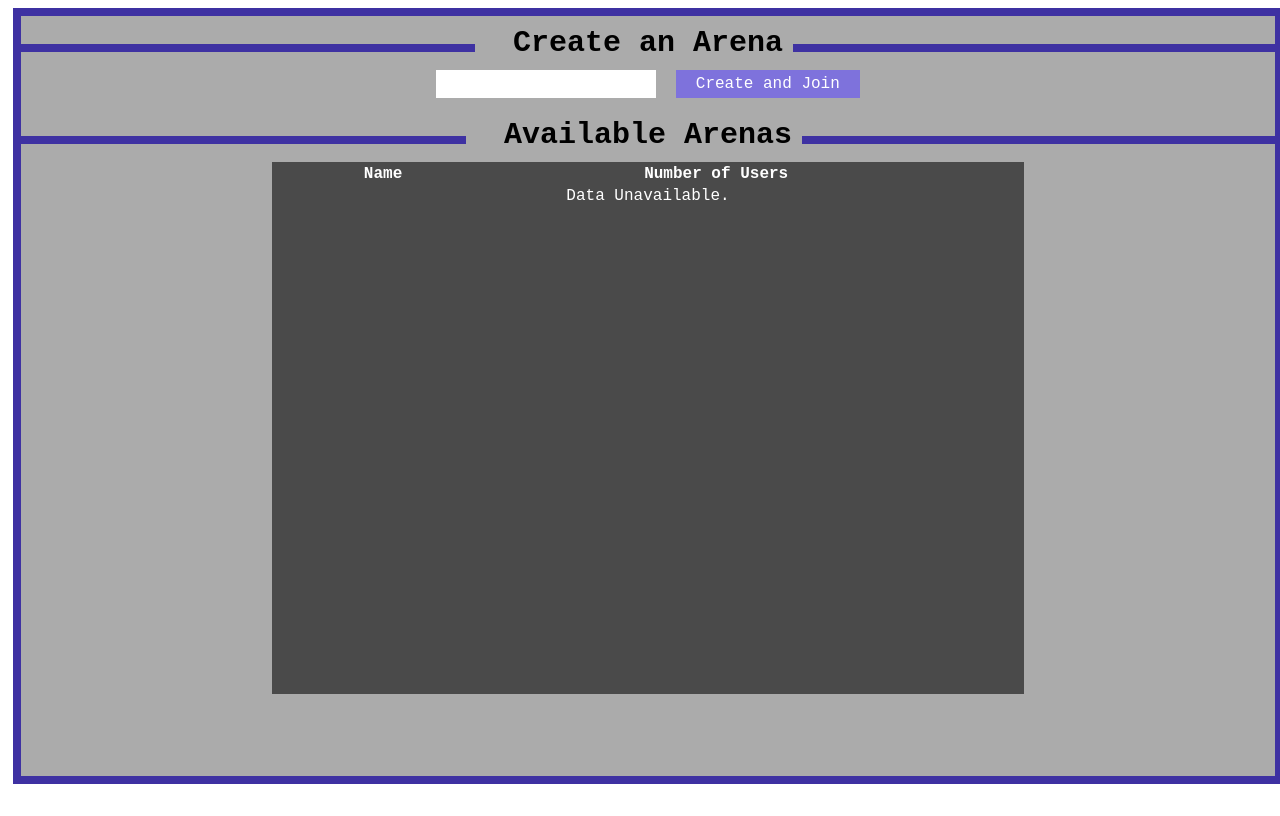
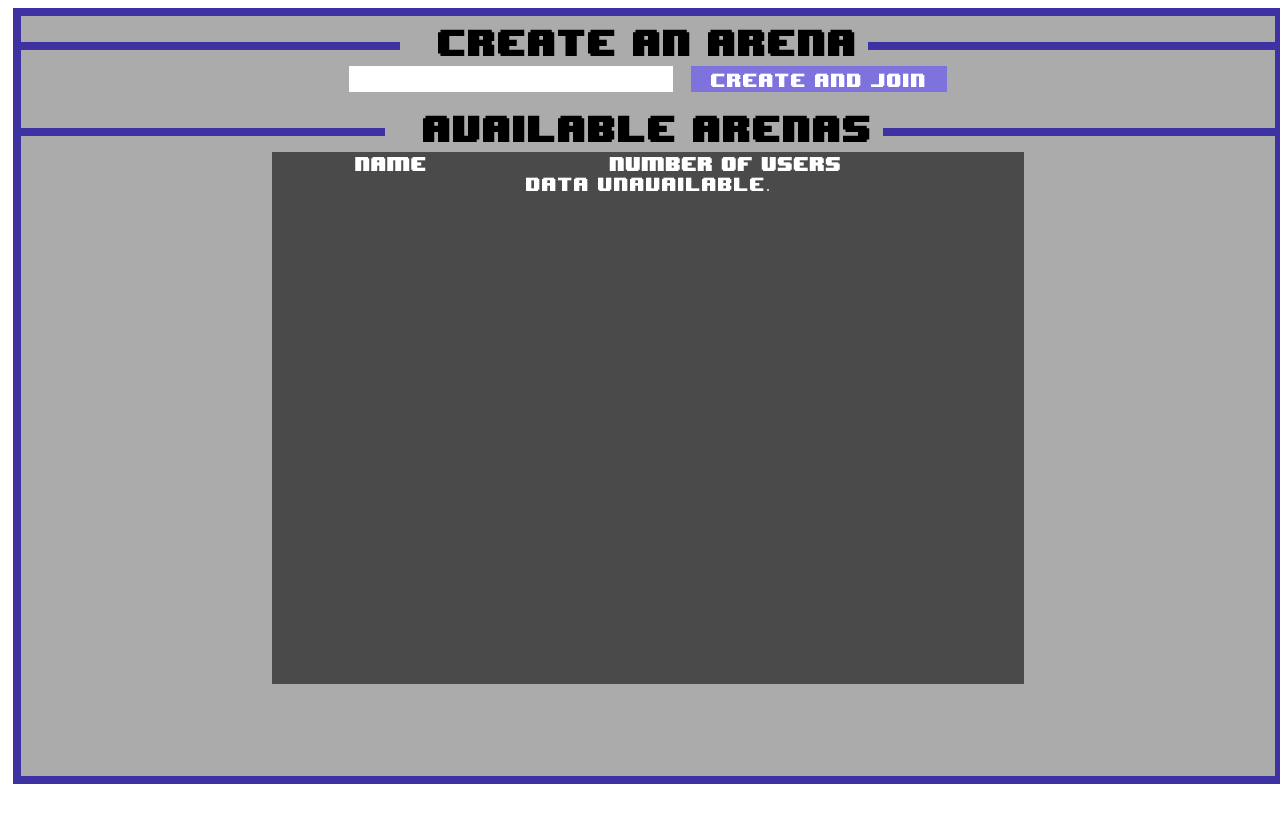
Before and after one commit to jaeg/BotWar, a website: page public/index.html in a window 1280 px wide. Drawn offline with nearby package versions, Linux system fonts and the light colour scheme.

Commit message:
Add font

```diff
--- a/public/client.js
+++ b/public/client.js
@@ -42,7 +42,7 @@
           ctx.lineTo(aX,aY);
           ctx.stroke();
 
-          ctx.font = "8px Courier New";
+          ctx.font = "8px retroFont";
           ctx.fillStyle = "white"
           ctx.fillText(robot.name + " : " + robot.energy,robot.x - robot.size,robot.y - robot.size - 5);
         }
--- a/public/style.css
+++ b/public/style.css
@@ -1,5 +1,9 @@
+@font-face {
+  font-family: retroFont;
+  src: url(retro.TTF)
+}
 body {
-font-family: "Courier New", Courier, monospace;
+font-family: "retroFont";
 font-size: 16px;
 width: 100%;
 height: 100%;
@@ -94,7 +98,7 @@ input {
   border-radius: 0px;
   background-color: white;
   color: black;
-  font-family: "Courier New", Courier, monospace;
+  font-family: "retroFont";
   font-size: 16px;
   padding: 5px 5px 5px 5px;
 }
@@ -110,7 +114,7 @@ button {
  border-radius: 0px;
  background-color: #7E72DC;
  color: white;
- font-family: "Courier New", Courier, monospace;
+ font-family: "retroFont";
  font-size: 16px;
  padding: 5px 20px 5px 20px;
  margin-bottom: 10px;
```
Also changed, not shown: public/retro.TTF (added).
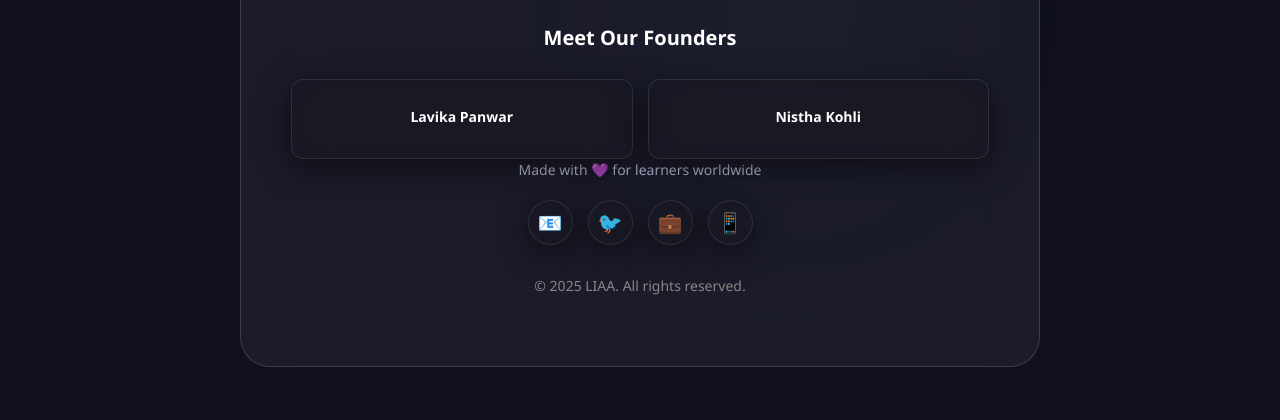
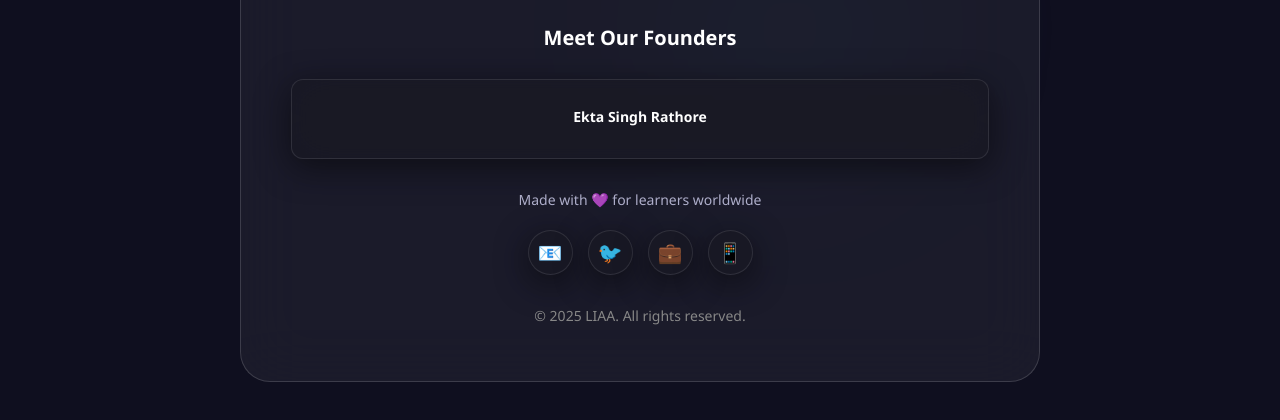
Before and after one commit to LavikaPanwar/roadmap-gen, a plain HTML site: page index.html in a window 1280 px wide. Shown: the part 2201-2621 px from the top of the page. Drawn offline with nearby package versions, Linux system fonts and the light colour scheme.

Commit message:
Update index.html

```diff
--- a/index.html
+++ b/index.html
@@ -377,11 +377,10 @@
                 <h4 style="color: var(--text-primary); margin-bottom: 20px; font-size: 20px;">Meet Our Founders</h4>
                 <div class="founders-grid">
                     <div class="founder-card glass">
-                        <div class="founder-name">Lavika Panwar</div>
+                        <div class="founder-name">Ekta Singh Rathore</div>
 
                     </div>
-                    <div class="founder-card glass">
-                        <div class="founder-name">Nistha Kohli</div>
+
 
 
 
```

◆ **Task prompt**
Could the listing above be printed again in full, with every picture omitted?

◆ **Response**
Before and after one commit to jaeg/BotWar, a website: page public/index.html in a window 1280 px wide. Drawn offline with nearby package versions, Linux system fonts and the light colour scheme.

Commit message:
Add font

```diff
--- a/public/client.js
+++ b/public/client.js
@@ -42,7 +42,7 @@
           ctx.lineTo(aX,aY);
           ctx.stroke();
 
-          ctx.font = "8px Courier New";
+          ctx.font = "8px retroFont";
           ctx.fillStyle = "white"
           ctx.fillText(robot.name + " : " + robot.energy,robot.x - robot.size,robot.y - robot.size - 5);
         }
--- a/public/style.css
+++ b/public/style.css
@@ -1,5 +1,9 @@
+@font-face {
+  font-family: retroFont;
+  src: url(retro.TTF)
+}
 body {
-font-family: "Courier New", Courier, monospace;
+font-family: "retroFont";
 font-size: 16px;
 width: 100%;
 height: 100%;
@@ -94,7 +98,7 @@ input {
   border-radius: 0px;
   background-color: white;
   color: black;
-  font-family: "Courier New", Courier, monospace;
+  font-family: "retroFont";
   font-size: 16px;
   padding: 5px 5px 5px 5px;
 }
@@ -110,7 +114,7 @@ button {
  border-radius: 0px;
  background-color: #7E72DC;
  color: white;
- font-family: "Courier New", Courier, monospace;
+ font-family: "retroFont";
  font-size: 16px;
  padding: 5px 20px 5px 20px;
  margin-bottom: 10px;
```
Also changed, not shown: public/retro.TTF (added).
Before and after one commit to LavikaPanwar/roadmap-gen, a plain HTML site: page index.html in a window 1280 px wide. Shown: the part 2201-2621 px from the top of the page. Drawn offline with nearby package versions, Linux system fonts and the light colour scheme.

Commit message:
Update index.html

```diff
--- a/index.html
+++ b/index.html
@@ -377,11 +377,10 @@
                 <h4 style="color: var(--text-primary); margin-bottom: 20px; font-size: 20px;">Meet Our Founders</h4>
                 <div class="founders-grid">
                     <div class="founder-card glass">
-                        <div class="founder-name">Lavika Panwar</div>
+                        <div class="founder-name">Ekta Singh Rathore</div>
 
                     </div>
-                    <div class="founder-card glass">
-                        <div class="founder-name">Nistha Kohli</div>
+
 
 
 
```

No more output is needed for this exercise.